**Instructions for the task**
Would you work out how many lines below include the word "center"? Only that number is wanted.

··· Dataset extract

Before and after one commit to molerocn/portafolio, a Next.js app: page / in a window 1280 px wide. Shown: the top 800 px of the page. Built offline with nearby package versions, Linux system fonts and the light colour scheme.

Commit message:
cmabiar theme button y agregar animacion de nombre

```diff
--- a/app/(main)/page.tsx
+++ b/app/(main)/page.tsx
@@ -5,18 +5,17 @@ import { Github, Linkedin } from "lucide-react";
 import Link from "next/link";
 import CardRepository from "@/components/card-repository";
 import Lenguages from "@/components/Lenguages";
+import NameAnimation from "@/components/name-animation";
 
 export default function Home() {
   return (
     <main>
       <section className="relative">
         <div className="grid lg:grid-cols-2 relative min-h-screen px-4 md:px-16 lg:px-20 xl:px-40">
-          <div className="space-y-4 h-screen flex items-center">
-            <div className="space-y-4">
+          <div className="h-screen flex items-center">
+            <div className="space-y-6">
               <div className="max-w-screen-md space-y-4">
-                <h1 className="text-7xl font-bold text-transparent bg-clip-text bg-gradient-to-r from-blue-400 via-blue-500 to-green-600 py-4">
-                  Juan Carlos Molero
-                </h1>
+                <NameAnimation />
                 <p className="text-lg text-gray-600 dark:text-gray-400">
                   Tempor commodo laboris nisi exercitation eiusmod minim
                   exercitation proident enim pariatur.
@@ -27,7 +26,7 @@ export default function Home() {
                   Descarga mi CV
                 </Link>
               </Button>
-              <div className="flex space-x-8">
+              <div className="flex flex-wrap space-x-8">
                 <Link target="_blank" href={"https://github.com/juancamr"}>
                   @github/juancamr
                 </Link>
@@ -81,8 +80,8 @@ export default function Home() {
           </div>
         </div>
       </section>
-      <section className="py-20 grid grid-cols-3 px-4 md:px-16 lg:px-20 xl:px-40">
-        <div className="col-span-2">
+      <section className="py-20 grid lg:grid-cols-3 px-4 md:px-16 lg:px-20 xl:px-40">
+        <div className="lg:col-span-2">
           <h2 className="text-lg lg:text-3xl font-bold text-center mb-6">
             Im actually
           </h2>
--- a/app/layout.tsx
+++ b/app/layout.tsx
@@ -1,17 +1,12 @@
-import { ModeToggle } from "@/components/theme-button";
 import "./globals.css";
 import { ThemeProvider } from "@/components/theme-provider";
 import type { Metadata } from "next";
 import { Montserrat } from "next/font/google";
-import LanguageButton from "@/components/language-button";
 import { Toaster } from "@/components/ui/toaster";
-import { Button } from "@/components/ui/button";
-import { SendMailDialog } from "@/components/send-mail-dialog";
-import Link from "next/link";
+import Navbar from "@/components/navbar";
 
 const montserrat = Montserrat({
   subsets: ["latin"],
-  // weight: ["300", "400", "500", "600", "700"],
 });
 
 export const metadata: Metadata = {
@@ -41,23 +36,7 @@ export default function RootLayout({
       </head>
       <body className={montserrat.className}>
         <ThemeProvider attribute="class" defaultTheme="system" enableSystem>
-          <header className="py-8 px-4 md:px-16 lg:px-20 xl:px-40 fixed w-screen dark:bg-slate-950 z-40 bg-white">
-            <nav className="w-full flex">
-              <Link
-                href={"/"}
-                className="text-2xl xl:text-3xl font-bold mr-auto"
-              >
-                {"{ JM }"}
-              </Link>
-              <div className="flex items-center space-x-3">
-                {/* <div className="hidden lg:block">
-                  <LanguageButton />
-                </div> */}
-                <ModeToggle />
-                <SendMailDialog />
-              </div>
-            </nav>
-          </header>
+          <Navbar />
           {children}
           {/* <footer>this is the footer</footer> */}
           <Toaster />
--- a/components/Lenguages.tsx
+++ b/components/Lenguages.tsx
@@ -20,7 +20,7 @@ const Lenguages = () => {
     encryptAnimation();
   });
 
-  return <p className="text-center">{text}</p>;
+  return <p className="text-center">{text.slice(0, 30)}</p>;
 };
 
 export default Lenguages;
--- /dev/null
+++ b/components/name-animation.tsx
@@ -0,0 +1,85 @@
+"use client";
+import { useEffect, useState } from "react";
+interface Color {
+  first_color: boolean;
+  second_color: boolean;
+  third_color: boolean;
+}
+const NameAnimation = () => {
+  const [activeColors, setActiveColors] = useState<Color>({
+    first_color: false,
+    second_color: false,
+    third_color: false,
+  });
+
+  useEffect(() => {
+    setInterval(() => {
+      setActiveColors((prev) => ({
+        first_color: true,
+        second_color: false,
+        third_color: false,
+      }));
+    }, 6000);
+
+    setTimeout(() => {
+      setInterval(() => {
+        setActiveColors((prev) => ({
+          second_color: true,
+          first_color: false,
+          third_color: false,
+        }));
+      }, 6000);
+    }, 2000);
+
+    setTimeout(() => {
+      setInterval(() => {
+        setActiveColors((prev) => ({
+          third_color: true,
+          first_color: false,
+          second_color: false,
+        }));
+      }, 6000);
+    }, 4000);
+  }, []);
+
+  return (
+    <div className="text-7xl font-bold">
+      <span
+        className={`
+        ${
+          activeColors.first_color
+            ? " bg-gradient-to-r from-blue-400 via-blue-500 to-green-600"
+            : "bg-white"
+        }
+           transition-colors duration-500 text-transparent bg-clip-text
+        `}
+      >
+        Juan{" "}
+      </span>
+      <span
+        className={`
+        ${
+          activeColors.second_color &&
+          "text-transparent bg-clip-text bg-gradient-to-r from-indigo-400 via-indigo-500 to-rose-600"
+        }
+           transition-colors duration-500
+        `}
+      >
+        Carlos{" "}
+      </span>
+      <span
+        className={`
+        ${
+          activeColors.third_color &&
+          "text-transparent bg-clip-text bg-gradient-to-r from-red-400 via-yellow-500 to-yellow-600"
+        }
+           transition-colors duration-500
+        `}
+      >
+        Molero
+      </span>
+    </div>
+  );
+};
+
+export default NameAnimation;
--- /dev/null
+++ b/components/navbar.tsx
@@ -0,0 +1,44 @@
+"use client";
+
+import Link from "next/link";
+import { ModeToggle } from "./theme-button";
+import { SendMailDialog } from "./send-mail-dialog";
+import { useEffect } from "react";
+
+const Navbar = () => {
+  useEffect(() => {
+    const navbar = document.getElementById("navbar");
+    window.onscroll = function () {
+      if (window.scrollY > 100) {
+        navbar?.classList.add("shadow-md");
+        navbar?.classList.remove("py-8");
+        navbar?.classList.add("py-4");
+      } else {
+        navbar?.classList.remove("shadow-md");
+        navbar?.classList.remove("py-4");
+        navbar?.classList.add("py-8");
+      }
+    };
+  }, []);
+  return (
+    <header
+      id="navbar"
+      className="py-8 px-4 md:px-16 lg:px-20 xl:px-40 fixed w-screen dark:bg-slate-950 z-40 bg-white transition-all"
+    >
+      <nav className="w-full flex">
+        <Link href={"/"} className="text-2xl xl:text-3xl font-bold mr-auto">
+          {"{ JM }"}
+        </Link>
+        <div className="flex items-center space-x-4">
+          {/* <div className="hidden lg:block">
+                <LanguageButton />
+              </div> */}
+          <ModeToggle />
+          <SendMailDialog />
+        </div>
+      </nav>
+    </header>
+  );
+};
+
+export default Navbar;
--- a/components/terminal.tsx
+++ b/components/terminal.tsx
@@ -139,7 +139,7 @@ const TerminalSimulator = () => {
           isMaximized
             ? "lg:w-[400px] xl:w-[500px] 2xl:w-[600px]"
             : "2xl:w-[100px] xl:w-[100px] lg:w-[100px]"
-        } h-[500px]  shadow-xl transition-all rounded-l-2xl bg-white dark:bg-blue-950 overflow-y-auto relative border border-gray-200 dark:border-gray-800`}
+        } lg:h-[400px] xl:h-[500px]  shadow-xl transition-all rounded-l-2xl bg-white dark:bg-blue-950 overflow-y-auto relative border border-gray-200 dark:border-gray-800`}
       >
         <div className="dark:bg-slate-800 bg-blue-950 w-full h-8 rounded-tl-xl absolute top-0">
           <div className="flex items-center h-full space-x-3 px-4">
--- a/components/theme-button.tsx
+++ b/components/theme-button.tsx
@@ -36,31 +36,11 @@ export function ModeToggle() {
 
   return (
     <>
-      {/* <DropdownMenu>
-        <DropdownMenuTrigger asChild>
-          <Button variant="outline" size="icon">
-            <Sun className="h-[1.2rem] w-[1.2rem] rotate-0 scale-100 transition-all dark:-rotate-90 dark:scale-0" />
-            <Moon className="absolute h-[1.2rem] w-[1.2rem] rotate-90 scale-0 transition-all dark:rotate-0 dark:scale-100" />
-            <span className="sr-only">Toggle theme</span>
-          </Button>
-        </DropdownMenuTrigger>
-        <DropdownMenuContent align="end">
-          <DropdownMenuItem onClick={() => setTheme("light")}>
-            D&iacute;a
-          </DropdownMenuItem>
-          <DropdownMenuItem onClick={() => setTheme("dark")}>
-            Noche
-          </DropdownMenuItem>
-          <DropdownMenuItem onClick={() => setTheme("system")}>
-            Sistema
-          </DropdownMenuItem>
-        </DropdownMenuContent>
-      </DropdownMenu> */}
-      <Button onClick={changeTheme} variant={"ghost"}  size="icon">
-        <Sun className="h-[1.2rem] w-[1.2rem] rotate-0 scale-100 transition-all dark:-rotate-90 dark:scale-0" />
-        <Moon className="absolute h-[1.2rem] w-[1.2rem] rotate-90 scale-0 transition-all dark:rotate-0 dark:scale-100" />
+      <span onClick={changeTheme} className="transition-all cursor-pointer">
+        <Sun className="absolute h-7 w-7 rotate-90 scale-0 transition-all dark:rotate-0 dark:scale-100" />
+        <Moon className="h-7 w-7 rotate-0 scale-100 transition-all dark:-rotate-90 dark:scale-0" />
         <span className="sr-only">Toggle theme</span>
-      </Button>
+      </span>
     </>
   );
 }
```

······

**Answer to this exercise**
8